Content starts
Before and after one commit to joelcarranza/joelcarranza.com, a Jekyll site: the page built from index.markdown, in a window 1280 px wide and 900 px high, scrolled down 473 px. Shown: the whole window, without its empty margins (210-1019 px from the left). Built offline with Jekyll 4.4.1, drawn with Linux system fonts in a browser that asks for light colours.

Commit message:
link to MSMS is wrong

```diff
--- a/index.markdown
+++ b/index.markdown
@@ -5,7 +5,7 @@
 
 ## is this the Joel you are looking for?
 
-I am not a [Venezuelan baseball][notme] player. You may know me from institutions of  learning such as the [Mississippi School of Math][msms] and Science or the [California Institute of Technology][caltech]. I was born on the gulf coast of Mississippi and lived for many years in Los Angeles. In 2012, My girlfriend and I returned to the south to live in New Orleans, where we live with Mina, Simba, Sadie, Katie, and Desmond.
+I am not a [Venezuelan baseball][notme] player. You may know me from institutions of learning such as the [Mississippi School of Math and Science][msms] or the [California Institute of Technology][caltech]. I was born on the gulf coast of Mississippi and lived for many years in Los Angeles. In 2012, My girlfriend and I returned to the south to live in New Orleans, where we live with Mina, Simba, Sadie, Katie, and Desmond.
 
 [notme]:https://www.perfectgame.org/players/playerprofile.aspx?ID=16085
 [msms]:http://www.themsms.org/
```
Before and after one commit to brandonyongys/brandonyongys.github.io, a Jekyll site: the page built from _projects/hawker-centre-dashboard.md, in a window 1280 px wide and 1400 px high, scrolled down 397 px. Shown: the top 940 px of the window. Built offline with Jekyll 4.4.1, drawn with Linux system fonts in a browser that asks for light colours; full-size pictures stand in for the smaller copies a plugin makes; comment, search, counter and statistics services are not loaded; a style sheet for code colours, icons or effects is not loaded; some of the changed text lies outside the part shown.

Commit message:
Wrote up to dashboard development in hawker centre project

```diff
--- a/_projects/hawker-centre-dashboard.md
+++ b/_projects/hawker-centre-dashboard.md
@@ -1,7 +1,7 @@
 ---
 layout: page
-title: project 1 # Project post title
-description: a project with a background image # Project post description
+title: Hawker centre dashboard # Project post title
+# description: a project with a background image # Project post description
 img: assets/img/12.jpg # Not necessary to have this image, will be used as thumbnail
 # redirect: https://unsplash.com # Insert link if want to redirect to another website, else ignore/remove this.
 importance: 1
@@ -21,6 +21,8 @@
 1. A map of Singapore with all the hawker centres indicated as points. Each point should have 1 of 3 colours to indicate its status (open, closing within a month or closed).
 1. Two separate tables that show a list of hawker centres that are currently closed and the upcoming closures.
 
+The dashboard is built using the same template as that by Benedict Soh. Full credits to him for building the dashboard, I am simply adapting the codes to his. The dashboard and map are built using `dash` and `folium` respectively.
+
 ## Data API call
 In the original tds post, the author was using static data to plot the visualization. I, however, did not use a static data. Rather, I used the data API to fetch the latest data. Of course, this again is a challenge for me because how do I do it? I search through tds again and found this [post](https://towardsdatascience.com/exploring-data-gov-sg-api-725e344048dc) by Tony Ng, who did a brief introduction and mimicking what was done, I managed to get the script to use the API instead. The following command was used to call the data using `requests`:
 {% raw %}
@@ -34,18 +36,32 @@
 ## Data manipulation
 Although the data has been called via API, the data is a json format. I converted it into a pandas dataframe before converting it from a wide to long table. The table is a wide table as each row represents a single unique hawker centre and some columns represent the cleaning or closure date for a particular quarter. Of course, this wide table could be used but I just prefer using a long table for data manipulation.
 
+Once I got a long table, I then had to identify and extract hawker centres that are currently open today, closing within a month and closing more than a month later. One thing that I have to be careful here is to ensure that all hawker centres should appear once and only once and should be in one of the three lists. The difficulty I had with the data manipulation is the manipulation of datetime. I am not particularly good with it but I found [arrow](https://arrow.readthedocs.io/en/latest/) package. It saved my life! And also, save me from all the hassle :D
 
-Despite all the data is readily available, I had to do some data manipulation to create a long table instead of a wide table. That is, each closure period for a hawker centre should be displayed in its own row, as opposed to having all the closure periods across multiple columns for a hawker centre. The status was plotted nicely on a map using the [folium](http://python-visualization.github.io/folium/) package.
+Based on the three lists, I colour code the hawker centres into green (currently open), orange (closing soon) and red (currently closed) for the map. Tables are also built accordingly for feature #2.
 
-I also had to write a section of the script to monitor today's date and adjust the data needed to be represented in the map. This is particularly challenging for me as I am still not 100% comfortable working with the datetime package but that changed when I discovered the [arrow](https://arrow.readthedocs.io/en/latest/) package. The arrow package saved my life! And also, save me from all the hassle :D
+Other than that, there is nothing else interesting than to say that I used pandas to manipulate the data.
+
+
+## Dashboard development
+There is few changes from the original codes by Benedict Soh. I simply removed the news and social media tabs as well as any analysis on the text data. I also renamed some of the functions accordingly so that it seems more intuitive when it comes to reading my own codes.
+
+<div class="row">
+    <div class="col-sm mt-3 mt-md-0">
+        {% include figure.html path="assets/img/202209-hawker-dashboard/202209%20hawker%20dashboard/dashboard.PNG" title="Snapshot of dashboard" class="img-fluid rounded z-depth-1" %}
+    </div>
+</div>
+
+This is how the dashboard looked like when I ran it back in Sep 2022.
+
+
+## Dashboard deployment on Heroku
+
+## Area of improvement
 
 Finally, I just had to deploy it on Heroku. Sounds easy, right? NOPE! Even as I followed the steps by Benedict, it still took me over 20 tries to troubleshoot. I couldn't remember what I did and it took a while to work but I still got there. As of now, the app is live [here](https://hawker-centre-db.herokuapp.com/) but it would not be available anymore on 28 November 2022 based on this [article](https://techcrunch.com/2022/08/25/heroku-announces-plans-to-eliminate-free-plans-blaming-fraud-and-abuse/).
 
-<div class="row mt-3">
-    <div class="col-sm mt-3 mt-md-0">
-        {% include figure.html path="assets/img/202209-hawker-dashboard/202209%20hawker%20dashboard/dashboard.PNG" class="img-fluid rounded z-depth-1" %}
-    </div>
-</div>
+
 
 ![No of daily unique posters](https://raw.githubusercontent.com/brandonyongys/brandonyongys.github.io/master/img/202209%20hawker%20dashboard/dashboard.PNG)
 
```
Content ends
• ASSIGNMENT
Every line of the material that includes the word "live" needs to be copied.

• COMPLETED TASK
-I am not a [Venezuelan baseball][notme] player. You may know me from institutions of  learning such as the [Mississippi School of Math][msms] and Science or the [California Institute of Technology][caltech]. I was born on the gulf coast of Mississippi and lived for many years in Los Angeles. In 2012, My girlfriend and I returned to the south to live in New Orleans, where we live with Mina, Simba, Sadie, Katie, and Desmond.
+I am not a [Venezuelan baseball][notme] player. You may know me from institutions of learning such as the [Mississippi School of Math and Science][msms] or the [California Institute of Technology][caltech]. I was born on the gulf coast of Mississippi and lived for many years in Los Angeles. In 2012, My girlfriend and I returned to the south to live in New Orleans, where we live with Mina, Simba, Sadie, Katie, and Desmond.
 Finally, I just had to deploy it on Heroku. Sounds easy, right? NOPE! Even as I followed the steps by Benedict, it still took me over 20 tries to troubleshoot. I couldn't remember what I did and it took a while to work but I still got there. As of now, the app is live [here](https://hawker-centre-db.herokuapp.com/) but it would not be available anymore on 28 November 2022 based on this [article](https://techcrunch.com/2022/08/25/heroku-announces-plans-to-eliminate-free-plans-blaming-fraud-and-abuse/).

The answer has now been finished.